“We’re working closely with the company to ensure any losses are voluntary and we’re looking at new ways of finding new work and retaining permanent employees, including secondment agreements.”
BT, which earlier this year introduced a pay freeze for all staff, is also slashing its dividend to shareholders to conserve cash. The company announced a final dividend of 1.1p, which makes the full-year payout to shareholders 6.5p this year, compared with 15.8p last year.
This will save the company upwards of £700m but is bad news for its army of 1.2 million shareholders.
“Three out of four of BT’s lines of business have performed well in spite of fierce competition and the global economic downturn,” said chief executive Ian Livingston. “However, this achievement has been overshadowed by the unacceptable performance of BT Global Services and the resulting charges we have taken.”
BT Global Services made an operating loss of £198m in the year to end March, on revenues of £2.36bn. The wildly over-optimistic profit projections made by the business in the past have already caused two profit warnings over the past few months and BT has been forced top slash the value of the unit. BT took a £1.3bn writedown in the last quarter of the year, the vast majority of which is related to problems with two of Global Services’ contracts – including its part in the upgrade of the NHS IT systems. Having already wiped millions off the value of the business earlier in the year, BT’s total writedown for last year was £1.6bn, which plunged the company into an overall loss for the year of £134m.
Total annual revenue was up 1% at £5.47bn in the last quarter of the year, leaving full-year revenues at £21.4bn, up 3%. The company warned, however, that it expects revenue to decline by 4% to 5% this year at least in part because of the problems at Global Services.
The company also gave more details of the position of its pension scheme. It was showing a deficit of £4bn at the end of March, compared with a surplus of £2.8bn last year. At the end of March the market value of the assets in the scheme was £29.3bn, down from £37.3bn last year, while its liabilities were £33.1bn, down from £34.4bn.

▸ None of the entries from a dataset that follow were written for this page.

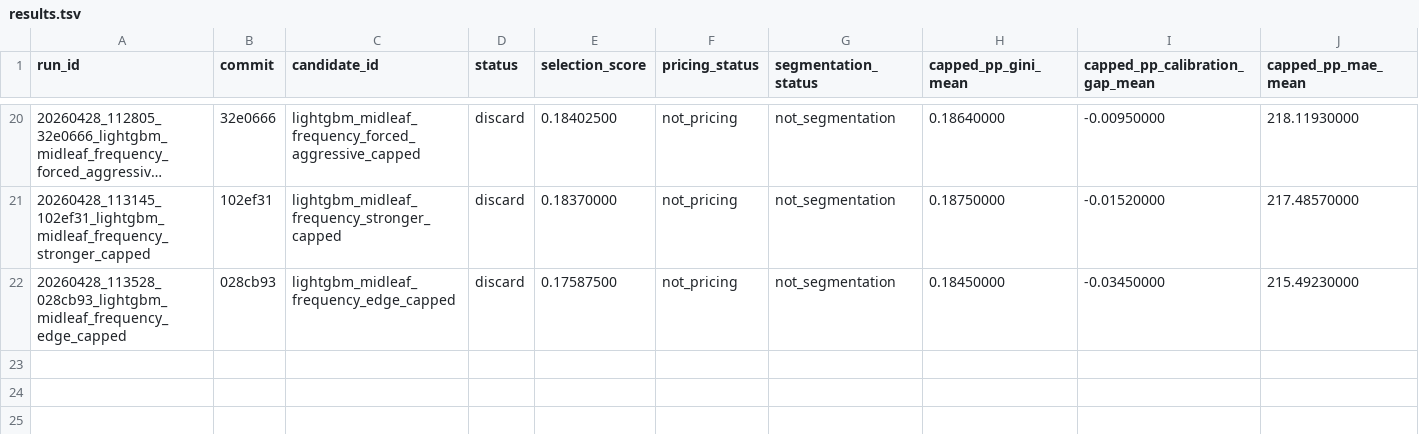
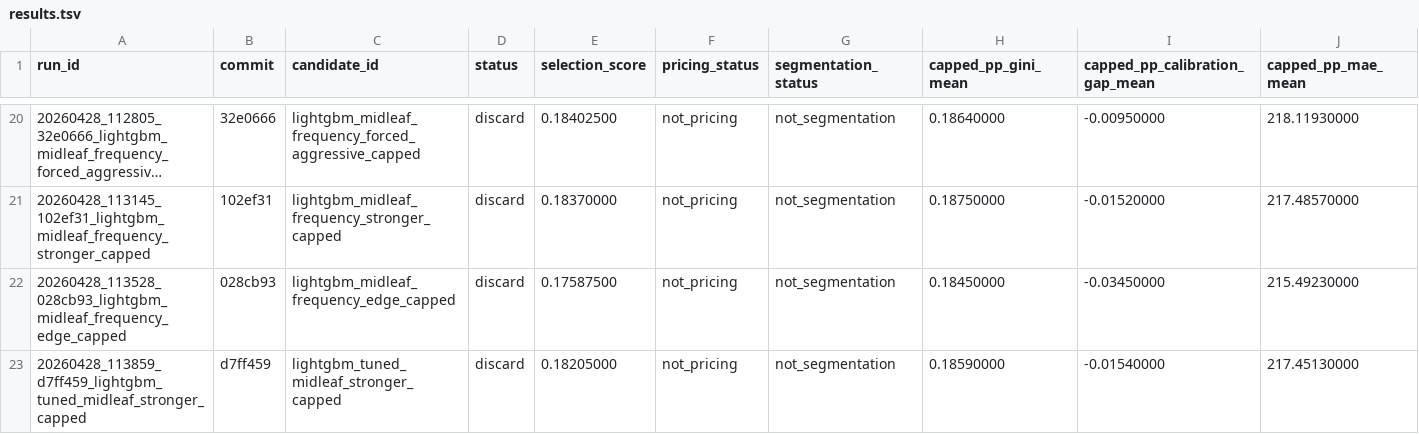
Before and after one commit to chriscarlton5/freMTPL_GLM, a TSV file: autoresearch/evidence/results.tsv, drawn as a sheet; only a part is shown, gaps mark what is left out; long unchanged cells end in …; rows hold the shown columns only; the diff names each change by its address in the sheet, - before the commit and + after, or states it on an @@ line.

Commit message:
Log tuned midleaf stronger capped LightGBM experiment

```diff
--- a/autoresearch/evidence/results.tsv
+++ b/autoresearch/evidence/results.tsv
+row 23: 20260428_113859_d7ff459_lightgbm_tuned_midleaf_stronger_capped | d7ff459 | lightgbm_tuned_midleaf_stronger_capped | discard | 0.18205000 | not_pricing | not_segmentation | 0.18590000 | -0.01540000 | 217.45130000
```
Also changed, not shown: 6 other files.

BT is still calculating the triennial valuation of the pension fund – which provides a much clearer picture of its true position – and said the Pensions Regulator has indicated it wishes to discuss with the scheme’s trustee and BT “the underlying assumptions and basis of the valuation” .
Sourced from the Guardian Newspaper [Link]